- _Problem to work on_: The word "body" may appear in some lines of the data; copy every such line.

- _Provided data_:
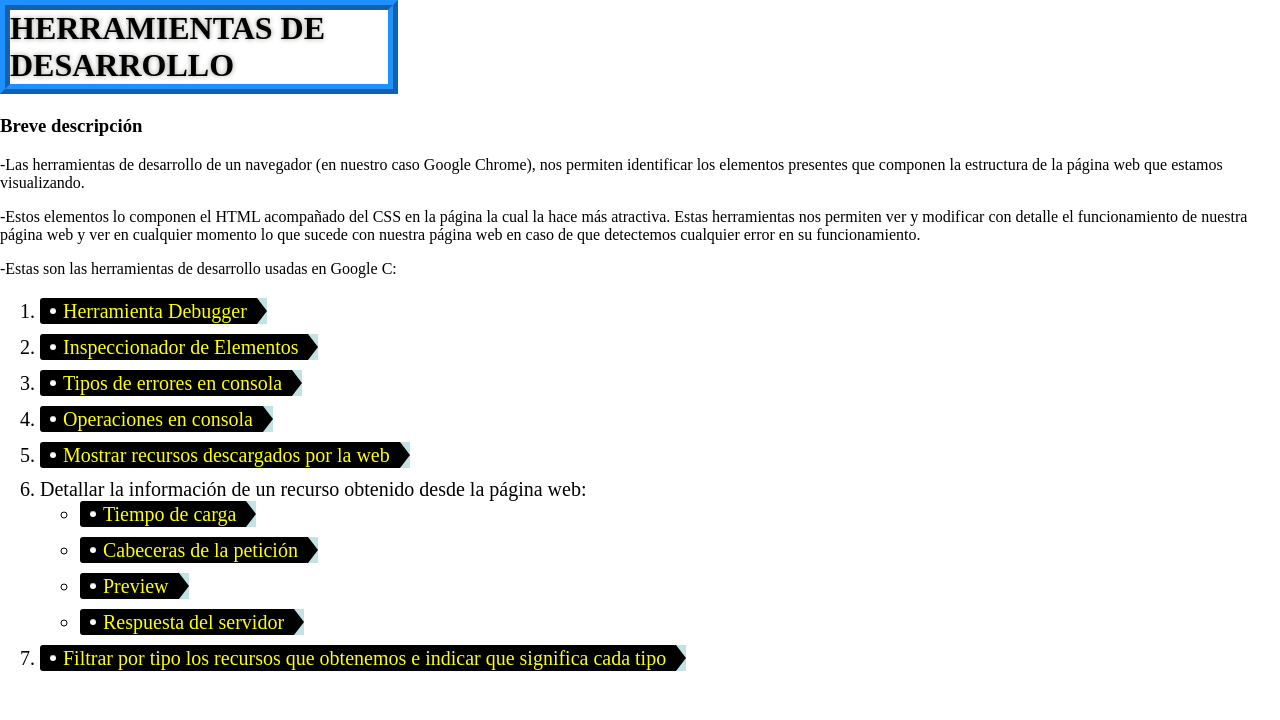
Repository: VictorinoBF97/HerramientasDesarollo
Page: indice.html
The author's editor kept a copy of each file at every save. The page is drawn from the files as they stood at one save, then again after the next save.
The browser window is 1280 px wide. The pictures show the whole page.
Pictures or frames that could not be fetched are drawn as grey boxes.

Above is the page before, as saved 2018-11-26 09:37:59.
Console error: SyntaxError: Unexpected token '{'

### indice.html
<!DOCTYPE <!DOCTYPE html>
<html>
<head>
    <meta charset="utf-8" />
    <meta http-equiv="X-UA-Compatible" content="IE=edge">
    <title>FUNCIONALIDADES HERRAMIENTAS DE DESARROLLO PARA GOOGLE CHROME</title>
    <meta name="viewport" content="width=device-width, initial-scale=1">
    <link rel="stylesheet" type="text/css" media="screen" href="./css/styles.css" />
    <script src="./javascript/fondo.js"></script>
</head>
<body>
    <div>
    <h1 class="titulo">HERRAMIENTAS DE DESARROLLO</h1>
    </div>
    <h3>Breve descripción</h3>
    <div class="contenido">
        <p>-Las herramientas de desarrollo de un navegador (en nuestro caso Google Chrome),
        nos permiten identificar los elementos presentes que componen la estructura de la
        página web que estamos visualizando.</p>
        <p>-Estos elementos lo componen el HTML acompañado
        del CSS en la página la cual la hace más atractiva. Estas herramientas nos permiten
        ver y modificar con detalle el funcionamiento de nuestra página web y ver en cualquier
        momento lo que sucede con nuestra página web en caso de que detectemos cualquier error
        en su funcionamiento.</p>
    </div>
    <div>
        -Estas son las herramientas de desarrollo usadas en Google C:
    </div>

    <ol class="indice">
        <li><a href="./debugger.html" target="_self">Herramienta Debugger</a></li>

        <li><a href="./inspeccionarElemento.html" target="_self">Inspeccionador de Elementos</a></li>

        <li><a href="./tiposErrores.html" target="_self">Tipos de errores en consola</a></li>

        <li><a href="./operaciones.html" target="_self">Operaciones en consola</a></li>

        <li><a href="./mostrarRecursos.html" target="_self">Mostrar recursos descargados por la web</a></li>

        <li>Detallar la información de un recurso obtenido desde la página web:</a>
            <ul>
                <li><a href="timing.html" target="_self">Tiempo de carga</a></li>
                <li><a href="headers.html" target="_self">Cabeceras de la petición</a></li>
                <li><a href="preview.html" target="_self">Preview</a></li>
                <li><a href="response.html" target="_self">Respuesta del servidor</a></li>
            </ul>
        </li>

        <li><a href="./informacionRecursos.html" target="_self">Filtrar por tipo los recursos que obtenemos e indicar que significa cada tipo</a></li>
    </ol>


</body>
</html>

### css/styles.css
html, body {
    margin: 0; padding: 0;
  }
  .hero-bkg-animated {
    background: gray url(https://subtlepatterns.com/patterns/geometry2.png) repeat 0 0;
    width: 100%;
    margin: 0;
    text-align: center;
    height: 300px;
    padding-top: 120px;
    box-sizing: border-box;
    -webkit-animation: slide 20s linear infinite;
  }

  .titulo h1 {
    font-family: sans-serif;
  }

  @-webkit-keyframes slide {
      from { background-position: 0 0; }
      to { background-position: -400px 0; }
  }

.titulo{
    text-shadow: 0px 0px 5px rgb(152, 153, 147);
    border: 10px ridge #1E90FF;
    width: 29.5%;

}
/* body{
    font: 16px/1.5 'PT Sans', serif;
    font-weight: bold;
    overflow: hidden;
    padding-left: 25px;
    padding-top: 25px;
} */

.indice{
    font-size: 125%;

}
a{
    background: rgb(0, 0, 0);
  border-radius: 3px 0 0 3px;
  color: yellow;
  display: inline-block;
  height: 26px;
  line-height: 26px;
  padding: 0 20px 0 23px;
  position: relative;
  margin: 0 10px 10px 0;
  text-decoration: none;
  -webkit-transition: color 0.2s;
}
a::before {
    background: #fff;
    border-radius: 10px;
    box-shadow: inset 0 1px rgba(0, 0, 0, 0.25);
    content: '';
    height: 6px;
    left: 10px;
    position: absolute;
    width: 6px;
    top: 10px;
  }

  a::after {
    background: rgb(194, 226, 228);
    border-bottom: 13px solid transparent;
    border-left: 10px solid black;
    border-top: 13px solid transparent;
    content: '';
    position: absolute;
    right: 0;
    top: 0;
  }

  a:hover {
    background-color: crimson;
    color: white;
  }

  a:hover::after {
     border-left-color: crimson;
  }

  /* VOLVER AL ÍNDICE */
  .volver::after{
    background:rgb(194, 226, 228);
    border-bottom: 13px solid transparent;
    border-left: 10px solid black;
    border-top: 13px solid transparent;
    content: '';
    position: absolute;
    right: 0;
    top: 0;

  }

  .volver:hover {
    background-color: crimson;
    color: white;
  }

  .volver:hover::after {
     border-right-color: crimson;
  }

### javascript/fondo.js
body {
    background: radial-gradient(black 15%, transparent 16%) 0 0, radial-gradient(black 15%, transparent 16%) 8px 8px, radial-gradient(rgba(255,255,255,.1) 15%, transparent 20%) 0 1px, radial-gradient(rgba(255,255,255,.1) 15%, transparent 20%) 8px 9px;
    background-color:#282828;
    background-size:16px 16px;

    // Background not created by me
    // Resource: http://lea.verou.me/css3patterns/#carbon-fibre
  }

After the next save:
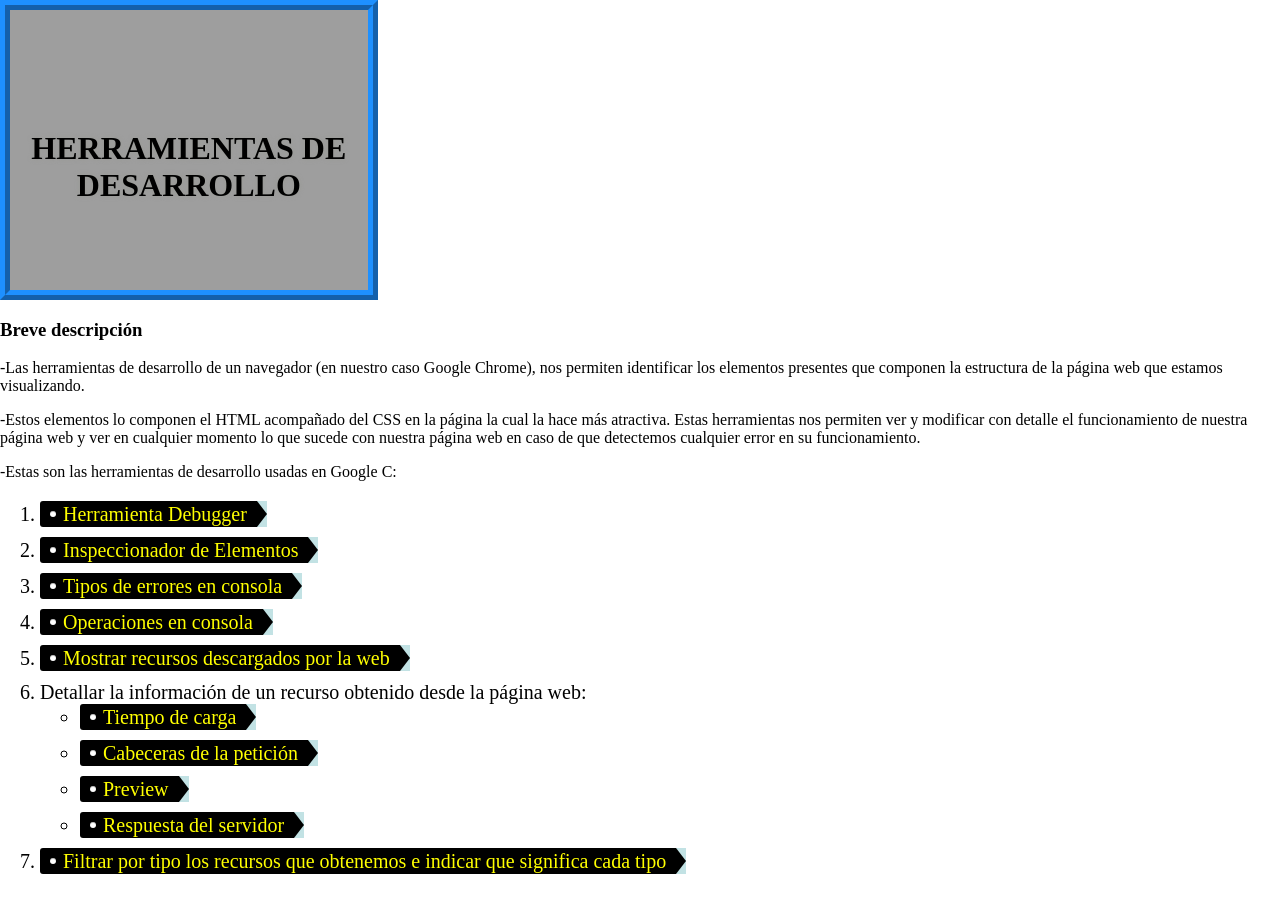
Saved 9 s later.
--- a/css/styles.css
+++ b/css/styles.css
@@ -1,7 +1,7 @@
 html, body {
     margin: 0; padding: 0;
   }
-  .hero-bkg-animated {
+  .titulo {
     background: gray url(https://subtlepatterns.com/patterns/geometry2.png) repeat 0 0;
     width: 100%;
     margin: 0;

- _Task output_:
<body>
</body>
html, body {
/* body{
body {
 html, body {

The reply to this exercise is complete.